“In the course of the past year and a half, since the death of my son, Wes, I have been meeting with Bob regularly, asking questions; focusing on a question or topic each week,” he says. “Bob, in his patient, gentle manner, wrestled with each one; sometimes to my satisfaction, sometimes not, but always laced with such thoughtful comments as, ‘If you didn’t love Wes as much, it wouldn’t hurt as it does.’ Or he would look straight into my eyes, and with a look that only Bob can put on, ‘God loves Wes more than you, Allan.’
“To the problem of evil, Bob would unfailingly point to the cross. Now I see that it is on the cross that our answer lies, for God’s love lies there for all to receive. Because of the cross we can entrust ourselves in the God, this God who brings life to the dead, and makes into existence what isn’t and because the cross is suffering of incomprehensible magnitude; God suffers and grieves whenever we suffer. Bob reminded me that this was in fact Jesus’ point, that all we need is the faith of a mustard seed, because of the hope we have in the God who brings life to the dead and makes into existence what isn’t. Therefore, we can rejoice in the confident peace of our suffering. We can rejoice because the cross is where God showed his love through people like Bob.”
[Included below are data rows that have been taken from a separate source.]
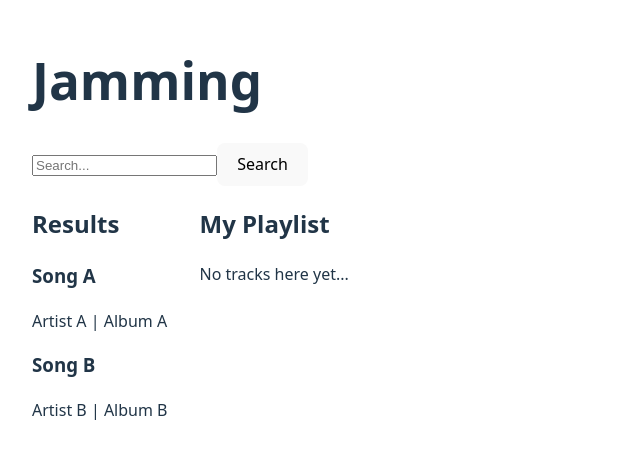
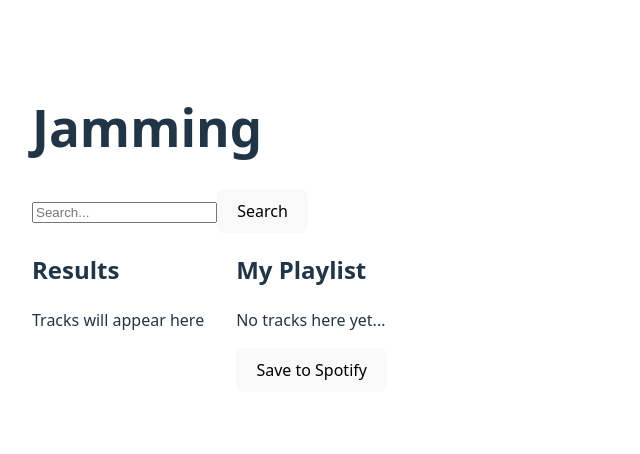
Before and after one commit to C0DREA/Jamming-React-App, a React (Vite) app: page / in a window 1280 px wide. Shown: the part 172-626 px from the top of the page, without its empty margins (0-640 px from the left). Built offline with nearby package versions, Linux system fonts and the light colour scheme.

Commit message:
Implemented a few steps of logic

```diff
--- a/src/App.jsx
+++ b/src/App.jsx
@@ -4,33 +4,48 @@ import Header from './components/Header.jsx';
 import SearchBar from './components/SearchBar/SearchBar.jsx';
 import TrackList from './components/Tracklist/Tracklist.jsx';
 import Playlist from './components/Playlist/Playlist.jsx';
+import { useState } from 'react';
 
 function App() {
 
-  const searchResults = [
-    {
-      id: 1,
-      name: 'Song A',
-      artist: 'Artist A',
-      album: 'Album A'
-    },
-    {
-      id: 2,
-      name: 'Song B',
-      artist: 'Artist B',
-      album: 'Album B'
+  const [playlistTracks, setPlaylistTracks] = useState([]);
+  const [searchResults, setSearchResults] = useState([]);
+  const search = (term) => {
+    const mockResults = [
+      { id: 1, name: 'Song A', artist: 'Artist A', album: 'Album A' },
+      { id: 2, name: 'Song B', artist: 'Artist B', album: 'Album B' },
+      { id: 3, name: 'Song C', artist: 'Artist C', album: 'Album C' }
+    ]
+    setSearchResults(mockResults);
+  }
+
+  const addTrack = (track) => {
+    // preventing duplicates
+    if(!playlistTracks.find(t => t.id === track.id)) {
+      setPlaylistTracks([...playlistTracks, track]);
     }
-  ];
+  };
 
-  const playlistTracks = [];
+  const removeTrack = (track) => {
+    setPlaylistTracks(playlistTracks.filter(t => t.id !== track.id));
+  };
+
+  const savePlaylist = (tracks) => {
+    const trackNames = tracks.map(track => track.name);
+    console.log('Saving playlist to Spotify:', trackNames)
+  };
 
   return (
     <div className='app'>
       <Header />
-      <SearchBar />
+      <SearchBar onSearch={search} />
       <div className='content'>
-        <TrackList tracks={searchResults} />
-        <Playlist name='My Playlist' tracks={playlistTracks}/>
+        <TrackList tracks={searchResults} isRemoval={false} onAdd={addTrack} />
+        <Playlist
+          name='My Playlist'
+          tracks={playlistTracks}
+          onRemove={removeTrack}
+          onSave={savePlaylist}/>
       </div>
     </div>
   );
--- a/src/components/Playlist/Playlist.jsx
+++ b/src/components/Playlist/Playlist.jsx
@@ -2,16 +2,26 @@ import React from "react";
 import TrackList from "../Tracklist/Tracklist";
 import Track from "../Track/Track";
 
-function Playlist({ name, tracks }) {
+function Playlist({ name, tracks, onRemove, onSave }) {
+
+    const handleSave = () => {
+        if(onSave) onSave(tracks);
+    };
+
     return (
         <section>
             <h2>{name}</h2>
 
             {tracks && tracks.length > 0 ? (
-                <TrackList tracks={tracks} />
+                <TrackList
+                    tracks={tracks}
+                    isRemoval={true}
+                    onRemove={onRemove}
+                />
             ) : (
                 <p>No tracks here yet...</p>
             )}
+            <button onClick={handleSave}>Save to Spotify</button>
 
         </section>
     );
--- a/src/components/SearchBar/SearchBar.jsx
+++ b/src/components/SearchBar/SearchBar.jsx
@@ -1,10 +1,29 @@
 import React from "react";
+import { useState } from "react";
 
-function SearchBar() {
+function SearchBar({ onSearch }) {
+
+    const [term, setTerm] = useState("");
+
+    const handleChange = (e) => setTerm(e.target.value);
+
+    const handleSearch = () => {
+        if (onSearch) onSearch(term);
+    };
+
+    const handleKeyPress = (e) => {
+        if (e.key === 'Enter') handleSearch();
+    };
+
     return (
         <section>
-            <input type="text" placeholder="Search..." />
-            <button>Search</button>
+            <input
+                type="text"
+                placeholder="Search..."
+                value={term}
+                onChange={handleChange}
+                onKeyPress={handleKeyPress} />
+            <button onClick={handleSearch}>Search</button>
         </section>
     );
 }
--- a/src/components/Track/Track.jsx
+++ b/src/components/Track/Track.jsx
@@ -1,11 +1,24 @@
 import React from "react";
 import './Track.css';
 
-function Track({ track }) {
+function Track({ track, isRemoval, onAdd, onRemove }) {
+
+    const handleAdd = () => {
+        if (onAdd) onAdd(track);
+    }
+
+    const handleRemove = () => {
+        if(onRemove) onRemove(track);
+    };
+
     return (
         <div className="track">
-            <h3>{track.name}</h3>
-            <p>{track.artist} | {track.album}</p>
+            <div>
+                <h3>{track.name}</h3>
+                <p>{track.artist} | {track.album}</p>
+            </div>
+            {!isRemoval && <button onClick={handleAdd}>Add</button>}
+            {isRemoval && <button onClick={handleRemove}>Remove</button>}
         </div>
     );
 }
--- a/src/components/Tracklist/Tracklist.jsx
+++ b/src/components/Tracklist/Tracklist.jsx
@@ -1,14 +1,20 @@
 import React from "react";
 import Track from "../Track/Track.jsx";
 
-function TrackList({ tracks }) {
+function TrackList({ tracks, isRemoval, onAdd, onRemove }) {
     return (
         <section>
             <h2>Results</h2>
 
             {tracks && tracks.length > 0 ? (
                 tracks.map(track => (
-                    <Track key={track.id} track={track} />
+                    <Track
+                        key={track.id}
+                        track={track}
+                        isRemoval={isRemoval}
+                        onAdd={onAdd}
+                        onRemove={onRemove}
+                     />
                 ))
             ) : (
                 <p>Tracks will appear here</p>
```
Generations of students have benefitted from Bob’s teaching. “Bob was one of my favorite professors at Westmont,” Kristen Schultz ’99 says. “He asked the probing questions other students and professors were afraid to ask. He turned our worlds upside down with new ways to view history and the challenges facing society today. Above all he challenged us to think, but never to forget our hearts.”
Provost Shirley Mullen has taught courses with Bob and joined him in leading student trips to Europe. “When I think of Bob as a teacher, I think of his commitment to offering our students a Christian education — with equal emphasis on both words,” she says. “Bob had a strong sense that we were called to prepare our students to be very particular kinds of people in the world — people who were gracious and thoughtful — unapologetic about their faith but fully aware of the complexities of a fallen world — and willing and able to witness effectively for the gospel in the context of ambiguity.
“Bob truly loves our students,” she adds. “He never tires of reminding younger faculty how fortunate we are to have these students. ‘We are there for them — they are not there for us,’ he says. It is a tough love, one that asks of students the best that is in them. Lots of reading, lots of writing, and hard exams. Bob convinced students they could be better than they thought they could be. It is also a respectful love that pays students the compliment of offering them his best efforts. He always sought ways to do a better job.”
Wennberg by Numbers and Degrees
Years at Westmont: 37
Number of students taught: 7,000+
Times named Professor of the Year: 5
Committee/task force assignments: 40+
Terms as vice chair of the faculty: 4
Trips to Europe with students: 9
B.A.: Bob Jones University
B.D.: Fuller Theological Seminary
M.A.: University of Pennsylvania
Th.M.: Princeton Theological Seminary
Ph.D.: UC Santa Barbara